Please look for the string "chapter" below and report every line in which it occurs.

Itemized modification records:
'''
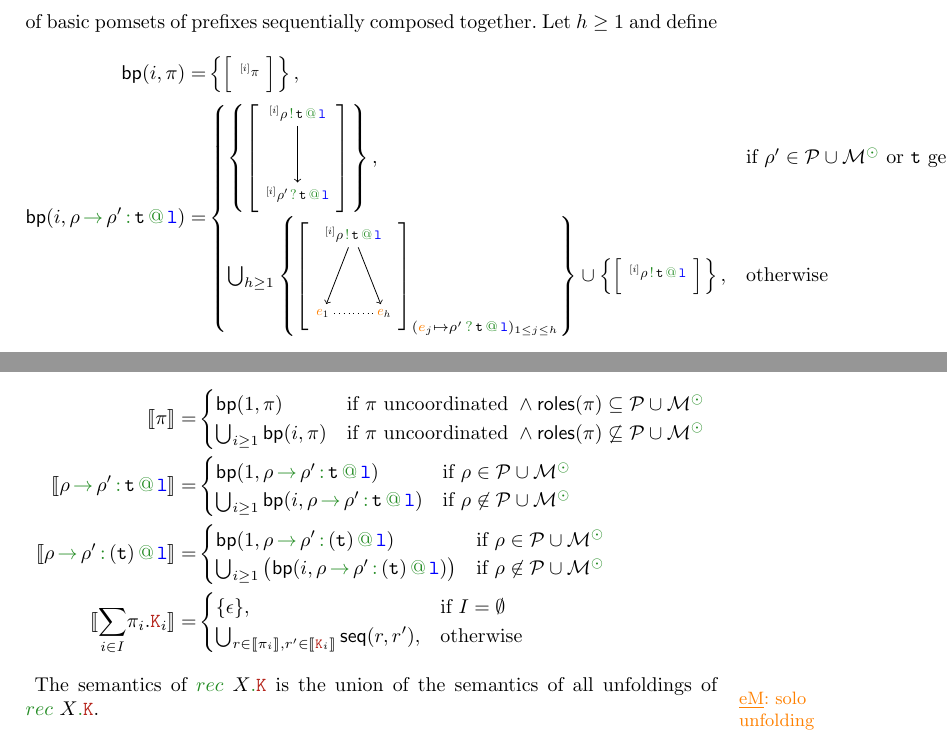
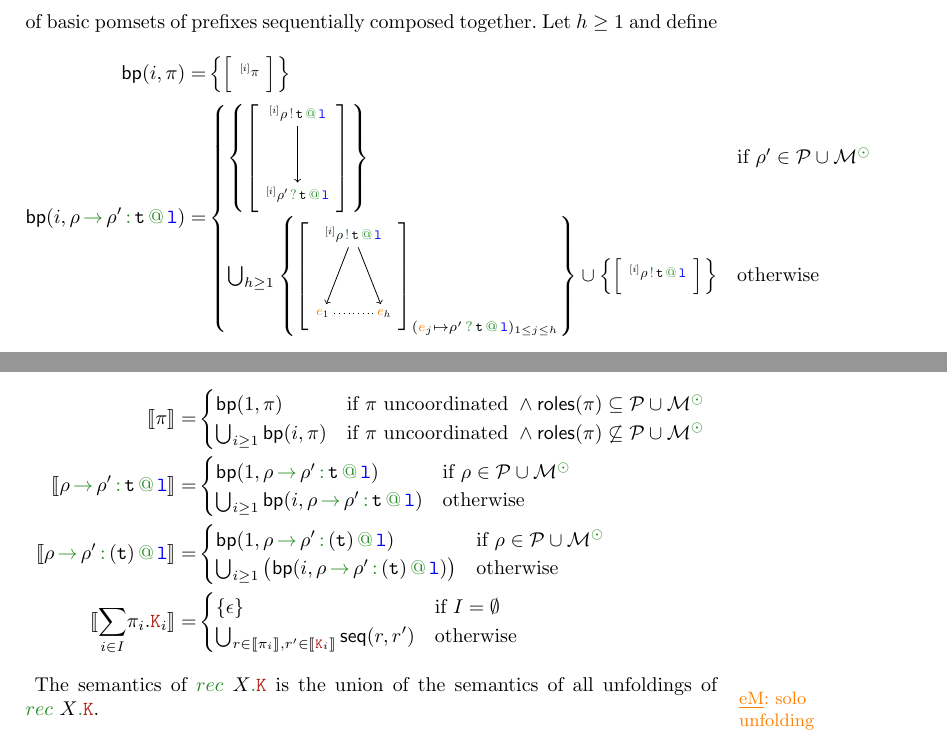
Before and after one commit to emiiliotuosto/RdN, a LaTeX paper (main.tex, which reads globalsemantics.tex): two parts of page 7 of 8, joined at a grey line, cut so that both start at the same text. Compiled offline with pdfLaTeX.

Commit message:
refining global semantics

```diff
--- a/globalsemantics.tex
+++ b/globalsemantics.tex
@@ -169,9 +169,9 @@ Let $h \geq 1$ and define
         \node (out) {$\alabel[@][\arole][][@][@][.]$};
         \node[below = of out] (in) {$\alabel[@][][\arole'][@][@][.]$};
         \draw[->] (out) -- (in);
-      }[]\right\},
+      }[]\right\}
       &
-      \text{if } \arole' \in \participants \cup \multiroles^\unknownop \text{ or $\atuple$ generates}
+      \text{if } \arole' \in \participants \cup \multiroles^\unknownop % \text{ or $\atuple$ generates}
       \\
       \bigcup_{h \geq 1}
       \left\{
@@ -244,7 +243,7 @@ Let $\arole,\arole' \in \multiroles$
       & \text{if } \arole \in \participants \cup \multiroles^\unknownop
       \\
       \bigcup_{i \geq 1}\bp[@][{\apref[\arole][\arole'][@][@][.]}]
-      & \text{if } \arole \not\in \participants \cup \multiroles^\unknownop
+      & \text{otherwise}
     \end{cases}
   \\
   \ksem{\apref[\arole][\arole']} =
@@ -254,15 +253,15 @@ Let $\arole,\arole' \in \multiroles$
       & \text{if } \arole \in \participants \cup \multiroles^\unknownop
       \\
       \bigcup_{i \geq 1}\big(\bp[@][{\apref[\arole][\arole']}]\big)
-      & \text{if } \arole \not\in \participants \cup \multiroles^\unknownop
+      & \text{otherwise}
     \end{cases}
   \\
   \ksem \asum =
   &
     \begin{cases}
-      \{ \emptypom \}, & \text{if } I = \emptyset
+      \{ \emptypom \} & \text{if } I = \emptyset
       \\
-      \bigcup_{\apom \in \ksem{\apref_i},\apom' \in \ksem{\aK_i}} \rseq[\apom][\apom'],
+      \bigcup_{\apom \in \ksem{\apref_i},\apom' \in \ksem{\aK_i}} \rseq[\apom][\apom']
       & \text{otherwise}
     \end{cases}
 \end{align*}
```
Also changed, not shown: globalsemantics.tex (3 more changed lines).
'''
'''
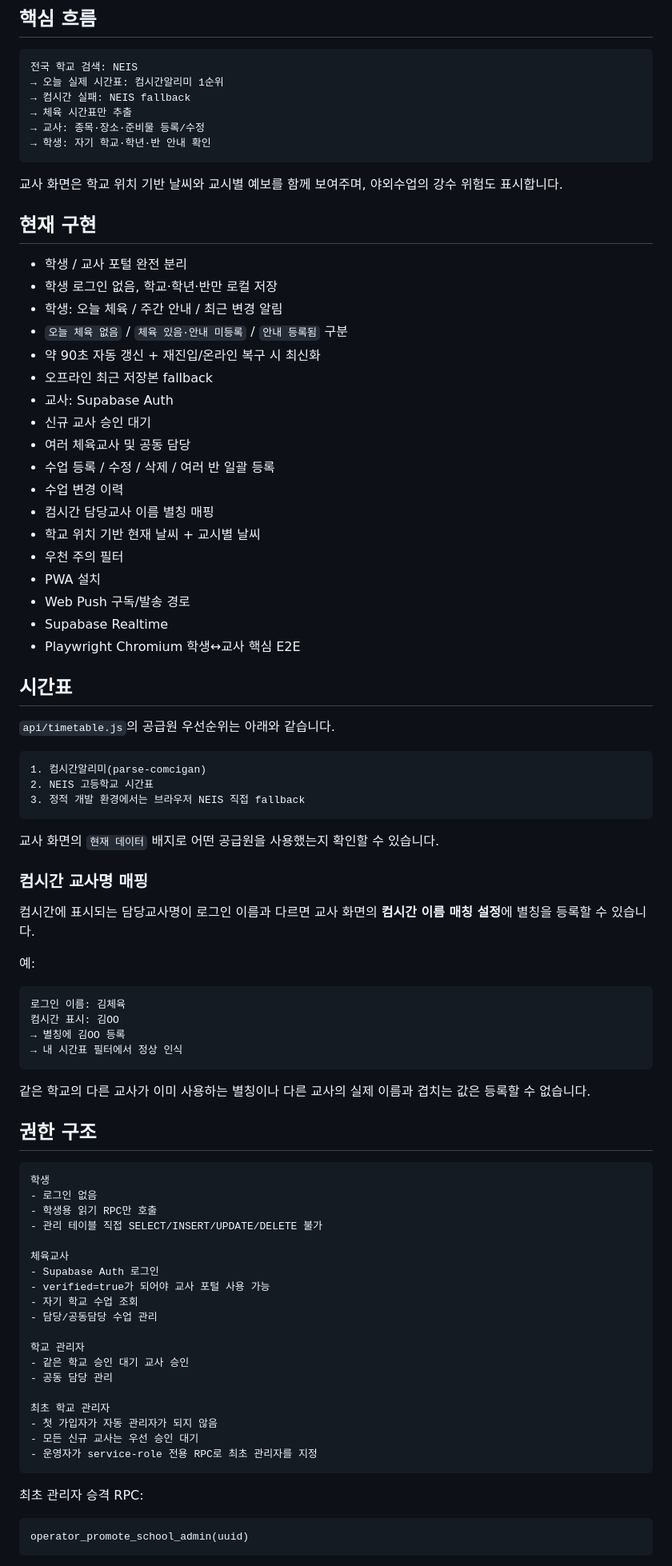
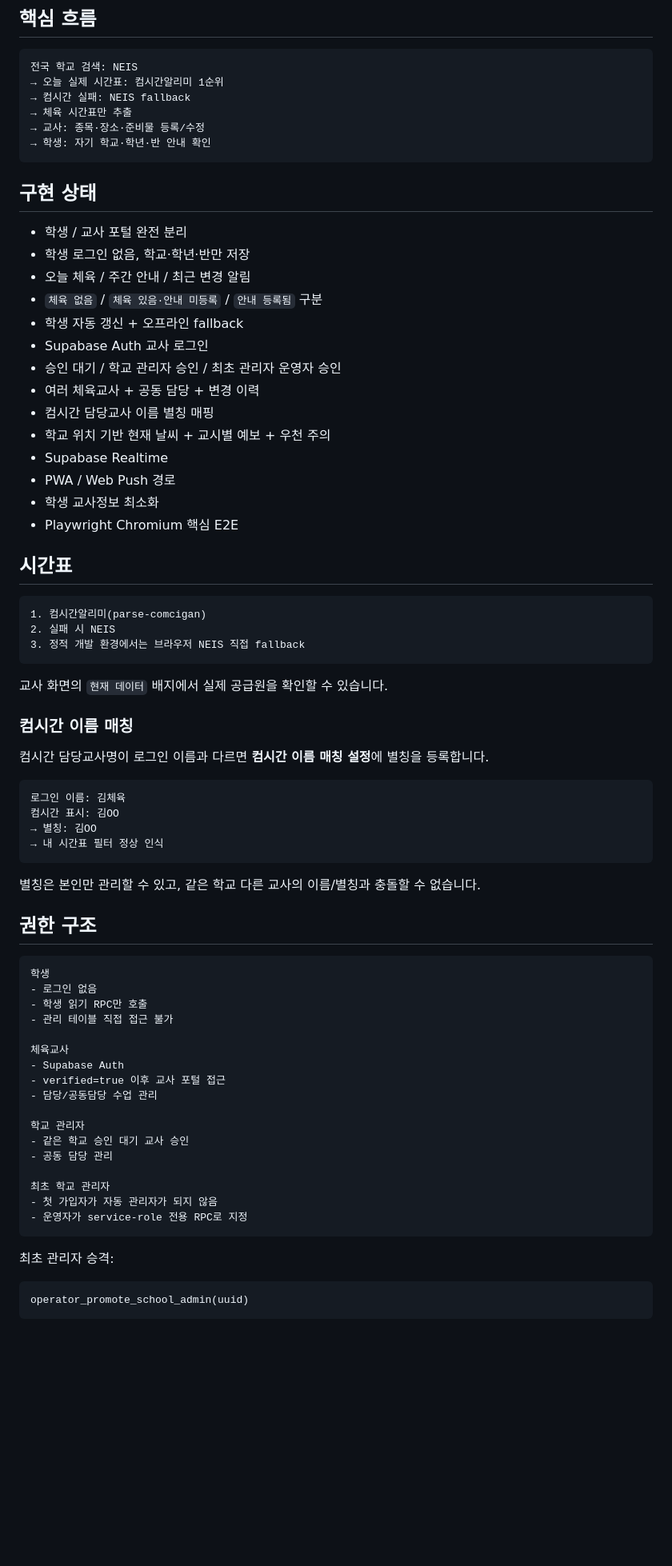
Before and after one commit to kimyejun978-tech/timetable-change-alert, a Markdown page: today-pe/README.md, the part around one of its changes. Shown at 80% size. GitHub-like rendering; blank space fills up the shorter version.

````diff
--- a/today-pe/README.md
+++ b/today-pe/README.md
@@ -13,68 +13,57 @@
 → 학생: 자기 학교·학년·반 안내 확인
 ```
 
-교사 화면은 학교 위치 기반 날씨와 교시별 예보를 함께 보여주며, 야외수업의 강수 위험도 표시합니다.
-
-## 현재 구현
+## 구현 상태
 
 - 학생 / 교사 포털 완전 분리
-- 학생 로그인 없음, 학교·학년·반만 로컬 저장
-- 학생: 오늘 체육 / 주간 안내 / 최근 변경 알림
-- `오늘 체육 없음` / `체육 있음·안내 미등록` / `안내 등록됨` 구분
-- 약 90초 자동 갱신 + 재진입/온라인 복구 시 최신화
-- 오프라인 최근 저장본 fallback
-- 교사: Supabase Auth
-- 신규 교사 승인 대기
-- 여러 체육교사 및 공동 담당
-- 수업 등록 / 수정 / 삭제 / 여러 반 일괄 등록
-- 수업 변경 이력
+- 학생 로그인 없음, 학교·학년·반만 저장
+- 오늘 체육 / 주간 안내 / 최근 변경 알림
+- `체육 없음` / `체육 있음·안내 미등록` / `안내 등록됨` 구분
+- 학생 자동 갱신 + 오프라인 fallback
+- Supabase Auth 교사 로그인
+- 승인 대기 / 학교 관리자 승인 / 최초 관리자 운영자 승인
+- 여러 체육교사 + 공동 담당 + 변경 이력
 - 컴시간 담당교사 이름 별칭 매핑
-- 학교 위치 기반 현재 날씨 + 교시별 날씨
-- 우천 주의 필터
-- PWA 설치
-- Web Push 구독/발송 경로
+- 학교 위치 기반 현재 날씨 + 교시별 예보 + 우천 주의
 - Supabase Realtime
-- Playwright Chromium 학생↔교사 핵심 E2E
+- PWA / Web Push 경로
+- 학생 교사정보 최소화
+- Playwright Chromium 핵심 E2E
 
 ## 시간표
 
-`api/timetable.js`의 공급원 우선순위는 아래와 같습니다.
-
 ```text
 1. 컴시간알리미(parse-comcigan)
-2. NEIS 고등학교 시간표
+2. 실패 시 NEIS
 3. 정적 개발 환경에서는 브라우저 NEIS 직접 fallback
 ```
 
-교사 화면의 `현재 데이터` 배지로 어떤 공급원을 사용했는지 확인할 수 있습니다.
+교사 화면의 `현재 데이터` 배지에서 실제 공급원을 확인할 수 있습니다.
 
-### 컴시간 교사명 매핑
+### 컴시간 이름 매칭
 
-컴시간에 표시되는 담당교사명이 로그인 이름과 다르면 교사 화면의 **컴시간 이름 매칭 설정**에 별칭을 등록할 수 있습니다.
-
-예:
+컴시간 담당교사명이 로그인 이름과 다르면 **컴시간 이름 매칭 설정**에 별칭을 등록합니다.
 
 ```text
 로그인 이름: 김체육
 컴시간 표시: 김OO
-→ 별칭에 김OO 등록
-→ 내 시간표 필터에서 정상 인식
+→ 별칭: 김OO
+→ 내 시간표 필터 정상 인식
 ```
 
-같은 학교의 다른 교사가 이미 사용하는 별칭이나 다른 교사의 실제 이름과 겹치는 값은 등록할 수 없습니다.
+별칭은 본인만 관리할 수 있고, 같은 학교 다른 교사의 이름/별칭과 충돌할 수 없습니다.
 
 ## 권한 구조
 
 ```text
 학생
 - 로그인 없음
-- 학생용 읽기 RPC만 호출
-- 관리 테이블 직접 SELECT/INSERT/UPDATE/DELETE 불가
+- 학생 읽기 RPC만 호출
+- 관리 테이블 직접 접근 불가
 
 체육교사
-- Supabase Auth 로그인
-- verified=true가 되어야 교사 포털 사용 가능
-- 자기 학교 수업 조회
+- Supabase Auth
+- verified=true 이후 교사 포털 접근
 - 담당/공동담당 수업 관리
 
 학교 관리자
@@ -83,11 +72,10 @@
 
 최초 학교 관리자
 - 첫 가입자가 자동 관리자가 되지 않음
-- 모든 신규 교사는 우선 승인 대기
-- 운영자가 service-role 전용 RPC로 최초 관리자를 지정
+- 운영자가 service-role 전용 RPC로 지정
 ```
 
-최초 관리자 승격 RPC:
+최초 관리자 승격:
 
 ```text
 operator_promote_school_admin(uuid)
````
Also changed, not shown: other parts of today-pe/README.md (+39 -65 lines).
'''
'''
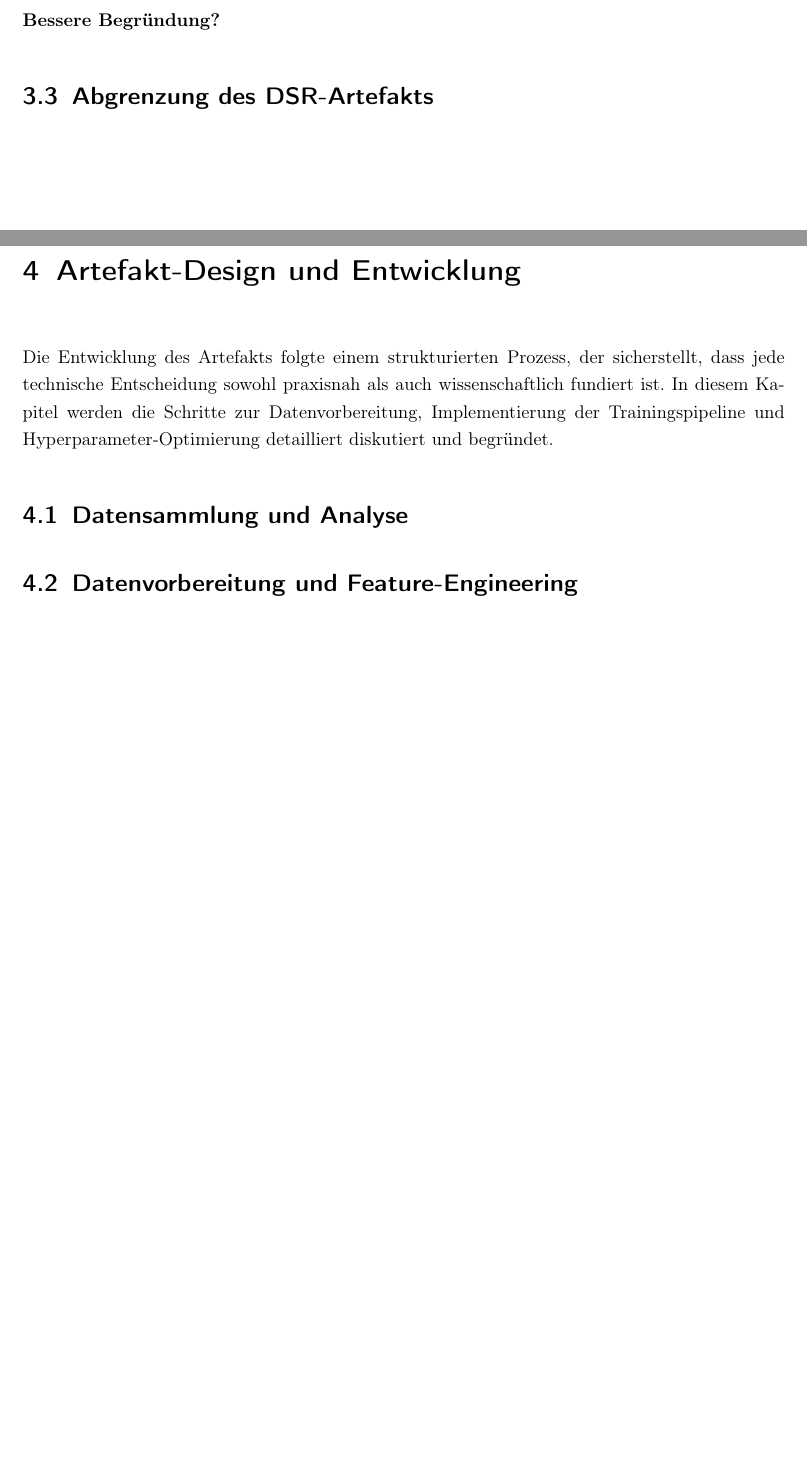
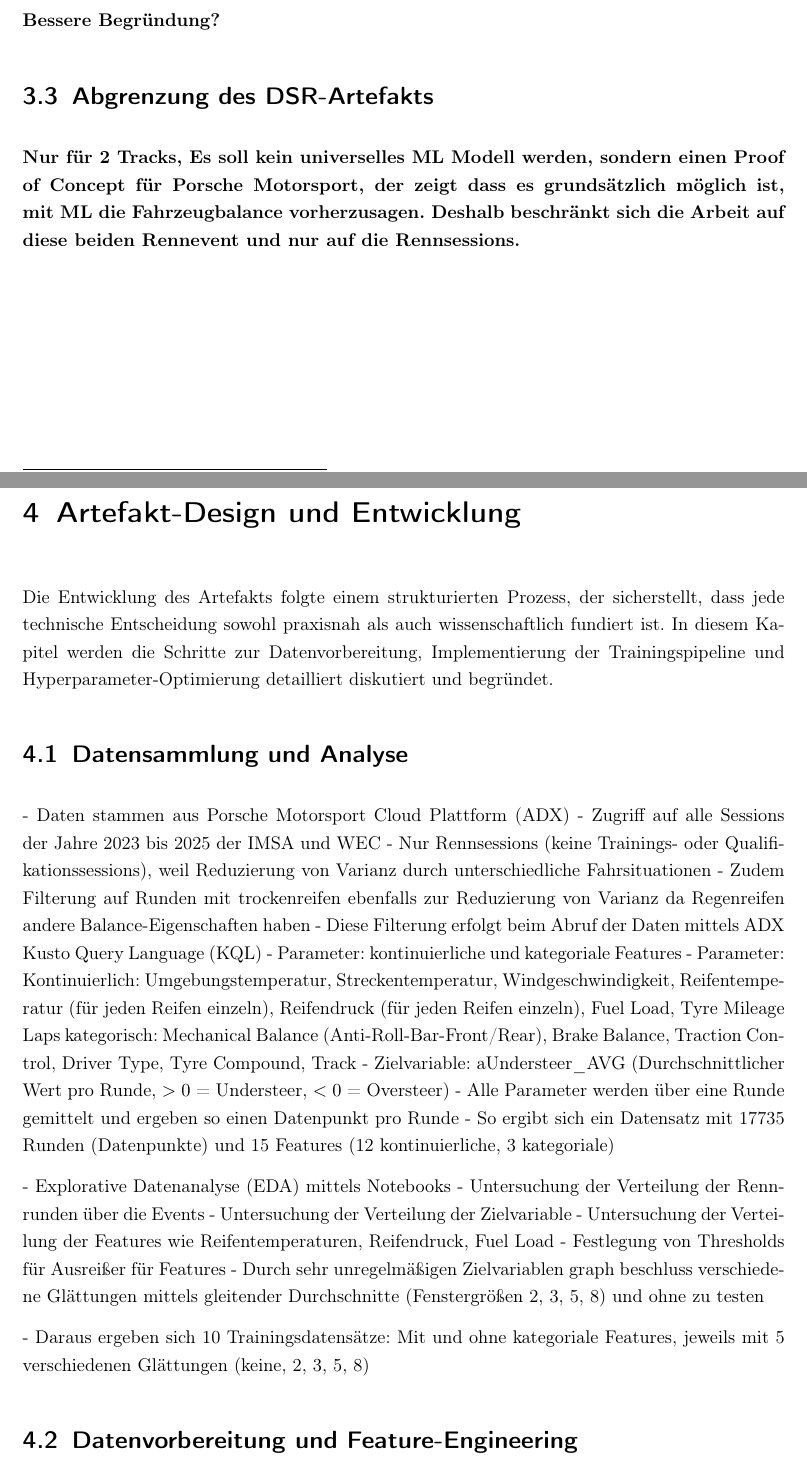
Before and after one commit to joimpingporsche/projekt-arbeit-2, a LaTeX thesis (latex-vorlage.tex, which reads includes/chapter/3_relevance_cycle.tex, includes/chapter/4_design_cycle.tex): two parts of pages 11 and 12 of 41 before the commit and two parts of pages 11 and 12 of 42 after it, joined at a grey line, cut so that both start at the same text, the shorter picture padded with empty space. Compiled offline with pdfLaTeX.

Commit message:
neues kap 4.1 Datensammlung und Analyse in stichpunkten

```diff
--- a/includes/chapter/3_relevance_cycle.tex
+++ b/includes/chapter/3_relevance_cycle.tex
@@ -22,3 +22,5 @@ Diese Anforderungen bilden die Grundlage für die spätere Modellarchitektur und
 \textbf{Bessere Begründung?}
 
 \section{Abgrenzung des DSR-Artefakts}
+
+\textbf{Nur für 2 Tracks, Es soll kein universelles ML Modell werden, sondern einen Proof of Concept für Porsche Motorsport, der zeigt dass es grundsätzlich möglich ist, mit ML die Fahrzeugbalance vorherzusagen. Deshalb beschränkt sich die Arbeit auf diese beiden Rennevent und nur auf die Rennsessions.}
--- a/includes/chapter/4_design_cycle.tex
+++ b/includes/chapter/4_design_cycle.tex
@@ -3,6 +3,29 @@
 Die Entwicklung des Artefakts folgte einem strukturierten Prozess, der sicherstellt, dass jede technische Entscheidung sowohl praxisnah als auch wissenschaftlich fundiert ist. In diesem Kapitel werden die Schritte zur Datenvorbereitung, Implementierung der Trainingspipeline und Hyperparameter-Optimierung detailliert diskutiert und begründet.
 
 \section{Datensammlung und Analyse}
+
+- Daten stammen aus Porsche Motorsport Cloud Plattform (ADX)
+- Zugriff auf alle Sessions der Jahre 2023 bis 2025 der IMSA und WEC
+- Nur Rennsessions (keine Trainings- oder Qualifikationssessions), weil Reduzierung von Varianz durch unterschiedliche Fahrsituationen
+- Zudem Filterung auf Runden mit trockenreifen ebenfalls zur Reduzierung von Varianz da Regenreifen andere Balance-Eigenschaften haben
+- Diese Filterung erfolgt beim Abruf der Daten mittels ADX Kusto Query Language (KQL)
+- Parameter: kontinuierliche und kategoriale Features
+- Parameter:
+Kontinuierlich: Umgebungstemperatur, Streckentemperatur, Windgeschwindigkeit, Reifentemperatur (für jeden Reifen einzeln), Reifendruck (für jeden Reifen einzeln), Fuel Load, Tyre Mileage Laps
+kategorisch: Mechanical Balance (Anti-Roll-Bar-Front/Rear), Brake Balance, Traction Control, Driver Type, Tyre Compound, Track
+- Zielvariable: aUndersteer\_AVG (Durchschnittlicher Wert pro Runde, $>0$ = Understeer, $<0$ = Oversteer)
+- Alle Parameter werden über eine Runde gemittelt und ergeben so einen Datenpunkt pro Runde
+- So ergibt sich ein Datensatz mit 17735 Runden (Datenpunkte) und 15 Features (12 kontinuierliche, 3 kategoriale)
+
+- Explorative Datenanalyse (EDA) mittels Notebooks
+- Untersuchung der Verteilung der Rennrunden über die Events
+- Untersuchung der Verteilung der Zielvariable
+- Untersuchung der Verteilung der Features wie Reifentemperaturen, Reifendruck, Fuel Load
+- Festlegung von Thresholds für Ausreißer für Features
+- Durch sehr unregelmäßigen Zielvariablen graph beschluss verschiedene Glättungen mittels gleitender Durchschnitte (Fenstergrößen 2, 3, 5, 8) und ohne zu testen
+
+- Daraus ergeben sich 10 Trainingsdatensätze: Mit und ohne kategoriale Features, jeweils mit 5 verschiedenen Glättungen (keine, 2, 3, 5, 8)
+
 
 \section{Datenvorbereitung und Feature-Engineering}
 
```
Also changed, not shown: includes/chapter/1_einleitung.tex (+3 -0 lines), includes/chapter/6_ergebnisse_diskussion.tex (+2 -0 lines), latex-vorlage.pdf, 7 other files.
'''
WORKED SOLUTION
Before and after one commit to joimpingporsche/projekt-arbeit-2, a LaTeX thesis (latex-vorlage.tex, which reads includes/chapter/3_relevance_cycle.tex, includes/chapter/4_design_cycle.tex): two parts of pages 11 and 12 of 41 before the commit and two parts of pages 11 and 12 of 42 after it, joined at a grey line, cut so that both start at the same text, the shorter picture padded with empty space. Compiled offline with pdfLaTeX.
--- a/includes/chapter/3_relevance_cycle.tex
+++ b/includes/chapter/3_relevance_cycle.tex
--- a/includes/chapter/4_design_cycle.tex
+++ b/includes/chapter/4_design_cycle.tex
Also changed, not shown: includes/chapter/1_einleitung.tex (+3 -0 lines), includes/chapter/6_ergebnisse_diskussion.tex (+2 -0 lines), latex-vorlage.pdf, 7 other files.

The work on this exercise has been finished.